Samantha FullerJustice Ruth Bader Ginsburg's Jurisprudence Examined Through the Equal Protection ClauseRuth Bader Ginsburg is arguably one of the most popular justices currently on the Supreme Court, often seen as a pop culture icon who is most heavily portrayed as a feminist liberal and fierce dissenter. This paper will examine the jurisprudence of Justice Ruth Bader Ginsburg concerning the Fourteenth Amendment's equal protections clause and attempt to ascertain whether or not the popular image afforded to the justice is truly accurate. By reviewing the opinions of Justice Ginsburg from the Supreme Court archives having to do with the equal protection clause, I will attempt to clarify whether such opinions illustrate judicial activism or restraint on her part. I expect that this paper will challenge the popular image of Justice Ginsburg by demonstrating that her jurisprudence is more aligned with a moderate jurist practicing judicial restraint. Further, I also expect that this paper will demonstrate that the popular association of judicial activism with liberal judges is a fallacy and thus not a feature of Justice Ginsburg's jurisprudence.

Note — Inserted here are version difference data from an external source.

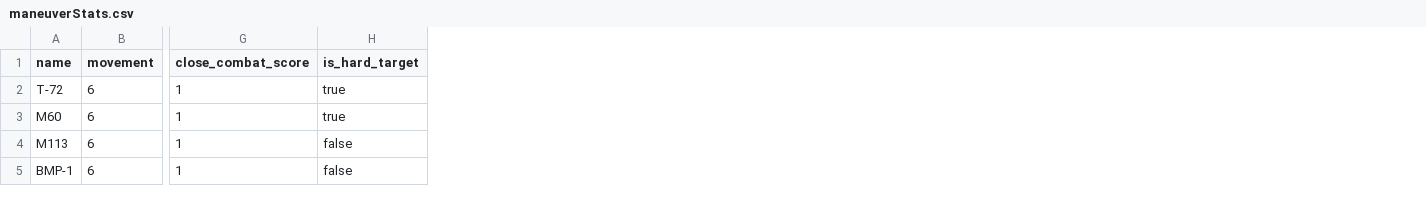
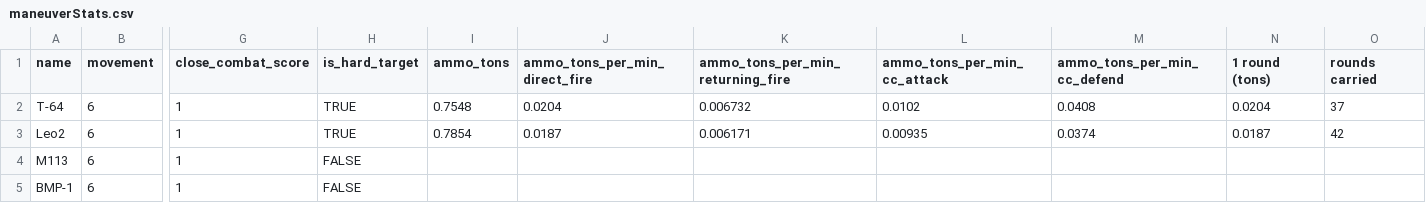
Before and after one commit to Mocpages/FirstBattleTool, a CSV file: equipment_stats/maneuverStats.csv, drawn as a sheet; only a part is shown, gaps mark what is left out; the diff names each change by its address in the sheet, - before the commit and + after, or states it on an @@ line.

Commit message:
logistics and direct fire

```diff
--- a/equipment_stats/maneuverStats.csv
+++ b/equipment_stats/maneuverStats.csv
+column I (ammo_tons), rows 2-3: 0.7548 | 0.7854
+column J (ammo_tons_per_min_direct_fire), rows 2-3: 0.0204 | 0.0187
+column K (ammo_tons_per_min_returning_fire), rows 2-3: 0.006732 | 0.006171
+column L (ammo_tons_per_min_cc_attack), rows 2-3: 0.0102 | 0.00935
+column M (ammo_tons_per_min_cc_defend), rows 2-3: 0.0408 | 0.0374
+column N (1 round (tons)), rows 2-3: 0.0204 | 0.0187
+column O (rounds carried), rows 2-3: 37 | 42
-A2 (name): T-72
+A2 (name): T-64
-H2:H3 (is_hard_target): true
+H2:H3 (is_hard_target): TRUE
-A3 (name): M60
+A3 (name): Leo2
-H4:H5 (is_hard_target): false
+H4:H5 (is_hard_target): FALSE
```
Also changed, not shown: blue_units.csv, equipment_stats/ArtilleryStats.csv, 13 other files.
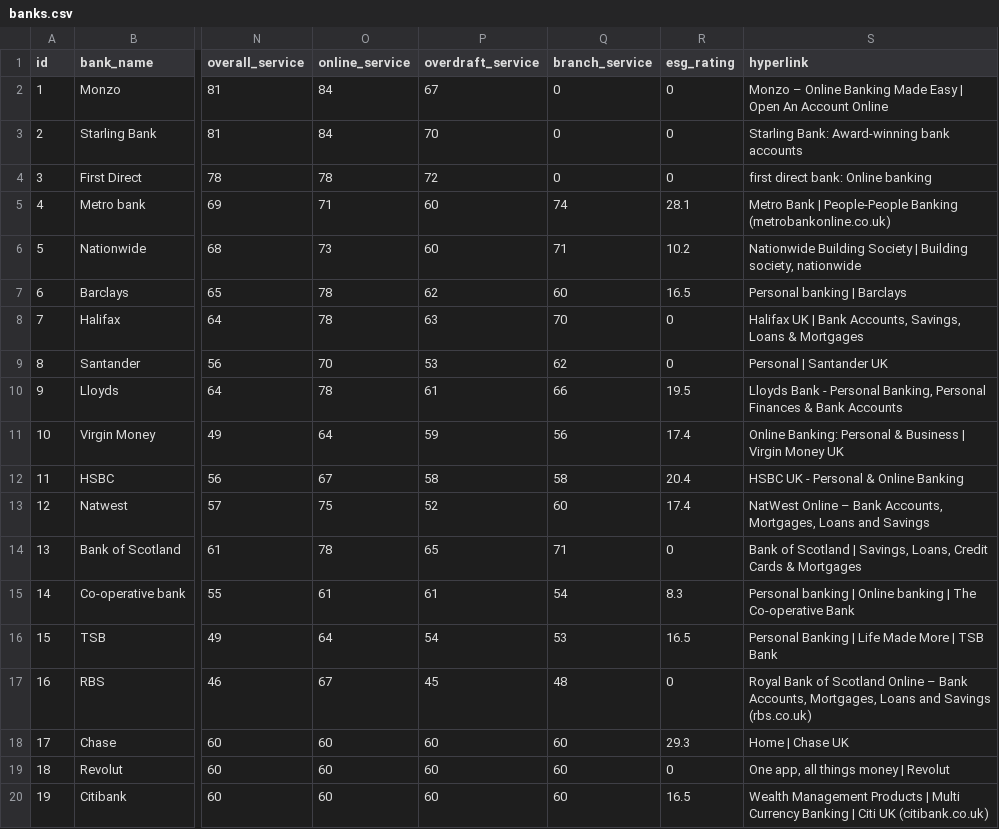
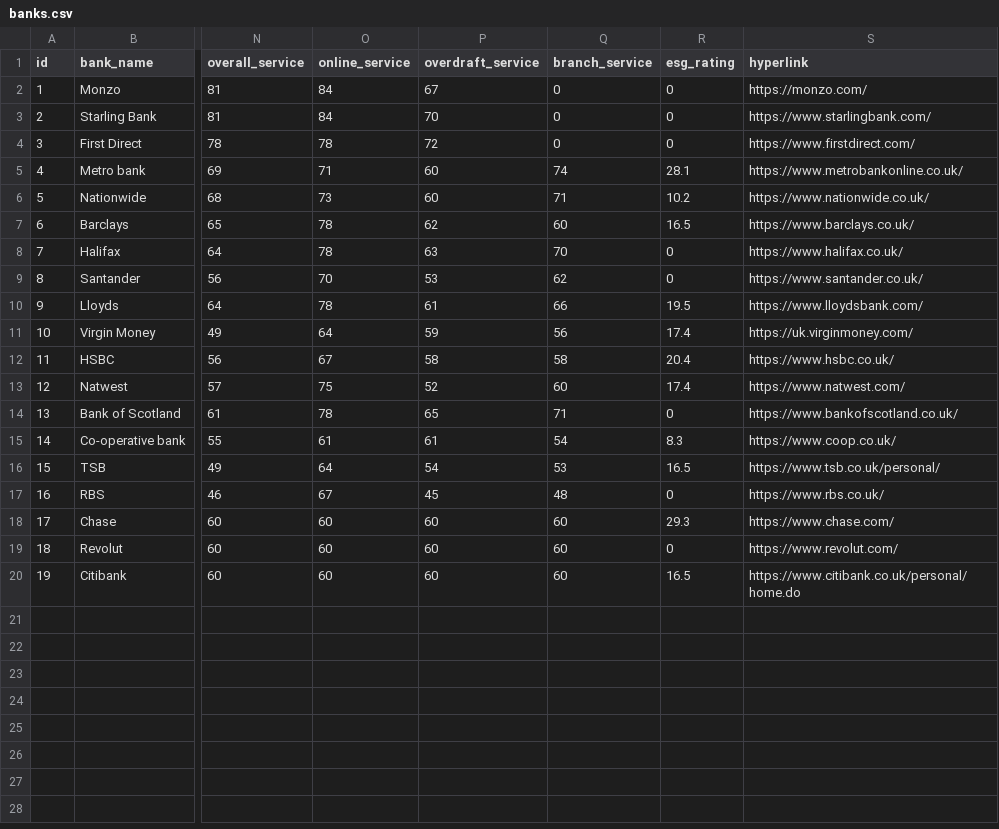
Before and after one commit to c0054249/BankingProject, a CSV file: csv files/banks.csv, drawn as a sheet; only a part is shown, gaps mark what is left out; the diff names each change by its address in the sheet, - before the commit and + after, or states it on an @@ line.

Commit message:
Re-populate banks table with correctly formatted hyperlinks

```diff
--- a/csv files/banks.csv
+++ b/csv files/banks.csv
-S2 (hyperlink): Monzo – Online Banking Made Easy | Open An Account Online
+S2 (hyperlink): https://monzo.com/
-S3 (hyperlink): Starling Bank: Award-winning bank accounts
+S3 (hyperlink): https://www.starlingbank.com/
-S4 (hyperlink): first direct bank: Online banking
+S4 (hyperlink): https://www.firstdirect.com/
-S5 (hyperlink): Metro Bank | People-People Banking (metrobankonline.co.uk)
+S5 (hyperlink): https://www.metrobankonline.co.uk/
-S6 (hyperlink): Nationwide Building Society | Building society, nationwide
+S6 (hyperlink): https://www.nationwide.co.uk/
-S7 (hyperlink): Personal banking | Barclays
+S7 (hyperlink): https://www.barclays.co.uk/
-S8 (hyperlink): Halifax UK | Bank Accounts, Savings, Loans & Mortgages
+S8 (hyperlink): https://www.halifax.co.uk/
-S9 (hyperlink): Personal | Santander UK
+S9 (hyperlink): https://www.santander.co.uk/
-S10 (hyperlink): Lloyds Bank - Personal Banking, Personal Finances & Bank Accounts
+S10 (hyperlink): https://www.lloydsbank.com/
-S11 (hyperlink): Online Banking: Personal & Business | Virgin Money UK
+S11 (hyperlink): https://uk.virginmoney.com/
-S12 (hyperlink): HSBC UK - Personal & Online Banking
+S12 (hyperlink): https://www.hsbc.co.uk/
-S13 (hyperlink): NatWest Online – Bank Accounts, Mortgages, Loans and Savings
+S13 (hyperlink): https://www.natwest.com/
-S14 (hyperlink): Bank of Scotland | Savings, Loans, Credit Cards & Mortgages
+S14 (hyperlink): https://www.bankofscotland.co.uk/
-S15 (hyperlink): Personal banking | Online banking | The Co-operative Bank
+S15 (hyperlink): https://www.coop.co.uk/
-S16 (hyperlink): Personal Banking | Life Made More | TSB Bank
+S16 (hyperlink): https://www.tsb.co.uk/personal/
-S17 (hyperlink): Royal Bank of Scotland Online – Bank Accounts, Mortgages, Loans and Savings (rbs.co.uk)
+S17 (hyperlink): https://www.rbs.co.uk/
-S18 (hyperlink): Home | Chase UK
+S18 (hyperlink): https://www.chase.com/
-S19 (hyperlink): One app, all things money | Revolut
+S19 (hyperlink): https://www.revolut.com/
-S20 (hyperlink): Wealth Management Products | Multi Currency Banking | Citi UK (citibank.co.uk)
+S20 (hyperlink): https://www.citibank.co.uk/personal/home.do
```
Also changed, not shown: 1 other file.
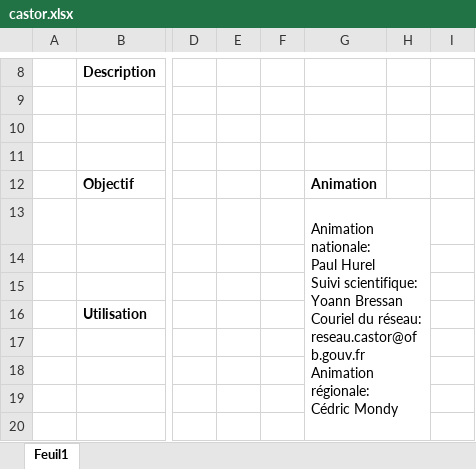
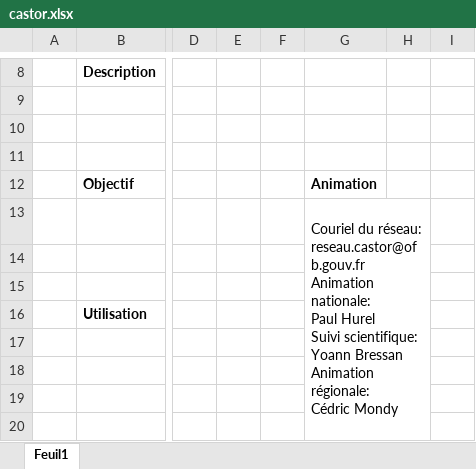
Before and after one commit to OFB-IdF/src_idf, an Excel workbook: castor.xlsx, sheet Feuil1, drawn as a sheet; only a part is shown, gaps mark what is left out; values as stored, in another font and other column widths than the file's, no borders; charts and pictures not drawn; ↵ is a line break in a cell; the diff names each change by its address in the sheet, - before the commit and + after, or states it on an @@ line.

```diff
--- a/castor.xlsx (sheet Feuil1)
+++ b/castor.xlsx (sheet Feuil1)
-G13: Animation nationale: ↵ Paul Hurel ↵ Suivi scientifique: ↵ Yoann Bressan ↵ Couriel du réseau: ↵ reseau.castor@ofb.gouv.fr ↵ Animation régionale:…
+G13: Couriel du réseau: ↵ reseau.castor@ofb.gouv.fr ↵ Animation nationale: ↵ Paul Hurel ↵ Suivi scientifique: ↵ Yoann Bressan ↵ Animation régionale:…
```
Also changed, not shown: becasse.xlsx, bocage.xlsx, 23 other files.
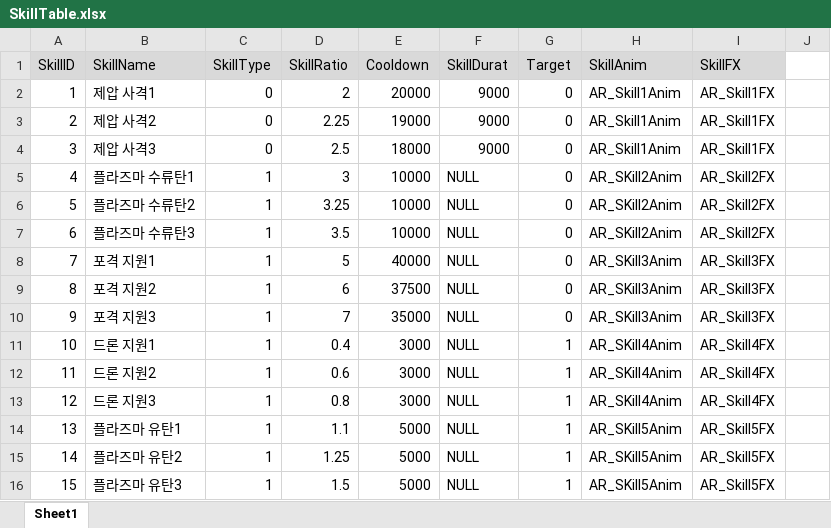
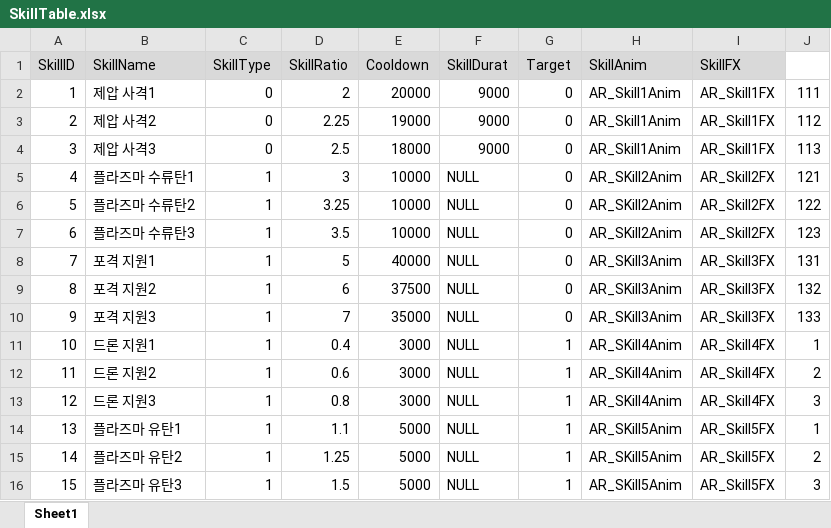
Before and after one commit to LuBly/Team_Pearl, an Excel workbook: GameDesign/데이터 테이블/SkillTable.xlsx, sheet Sheet1, drawn as a sheet; values as stored, in another font and other column widths than the file's, no borders; the diff names each change by its address in the sheet, - before the commit and + after, or states it on an @@ line.

Commit message:
edit SkillSystem _ Icon
Player에 저장된 SkillData를 기반으로 스킬 아이콘 변경

```diff
--- a/GameDesign/데이터 테이블/SkillTable.xlsx (sheet Sheet1)
+++ b/GameDesign/데이터 테이블/SkillTable.xlsx (sheet Sheet1)
-J2: (empty)
+J2: 111
-J3: (empty)
+J3: 112
-J4: (empty)
+J4: 113
-J5: (empty)
+J5: 121
-J6: (empty)
+J6: 122
-J7: (empty)
+J7: 123
-J8: (empty)
+J8: 131
-J9: (empty)
+J9: 132
-J10: (empty)
+J10: 133
-J11: (empty)
+J11: 1
-J12: (empty)
+J12: 2
-J13: (empty)
+J13: 3
-J14: (empty)
+J14: 1
-J15: (empty)
+J15: 2
-J16: (empty)
+J16: 3
```
Also changed, not shown: 46 other files.
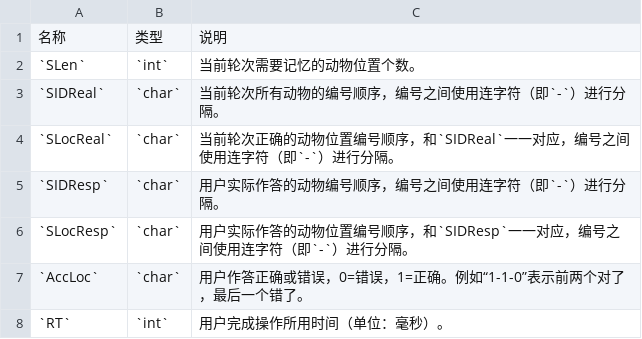
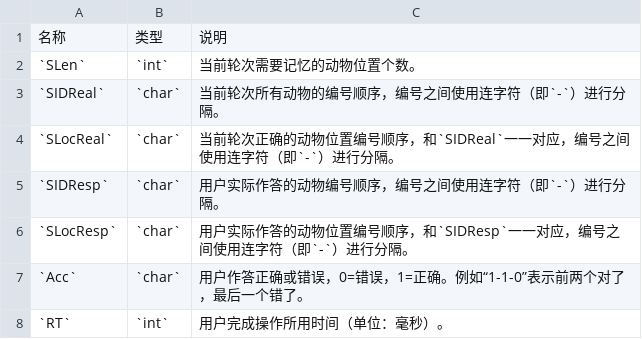
Before and after one commit to iquizoo/docs, a CSV file: R/config/cheese/recs.csv, drawn as a sheet.

```diff
--- a/R/config/cheese/recs.csv
+++ b/R/config/cheese/recs.csv
@@ -6,3 +6,3 @@
 `SLocResp`,`char`,用户实际作答的动物位置编号顺序，和`SIDResp`一一对应，编号之间使用连字符（即`-`）进行分隔。
-`AccLoc`,`char`,用户作答正确或错误，0=错误，1=正确。例如“1-1-0”表示前两个对了，最后一个错了。
+`Acc`,`char`,用户作答正确或错误，0=错误，1=正确。例如“1-1-0”表示前两个对了，最后一个错了。
 `RT`,`int`,用户完成操作所用时间（单位：毫秒）。
```
Also changed, not shown: 1 other file.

Laura GlastraMicroplastics as a Vector for Heavy Metals in Puget SoundEach year over eight million metric tons of plastic enter the oceans, with microplastics accounting for 93 to 236 thousand tons of that. Microplastics are marine debris that adsorb pollutants including polychlorinated biphenyls (PCBs), polycyclic aromatic hydrocarbons (PAHs), persistent organic pollutants (POPs), and heavy metals. The goal of this coming research is to develop an experiment and a model to assess the sorption rates of Cd and Pb to polystyrene (PS) in Puget Sound. These data are important to study because of the lack of current research in this area of the marine sciences and physical chemistry.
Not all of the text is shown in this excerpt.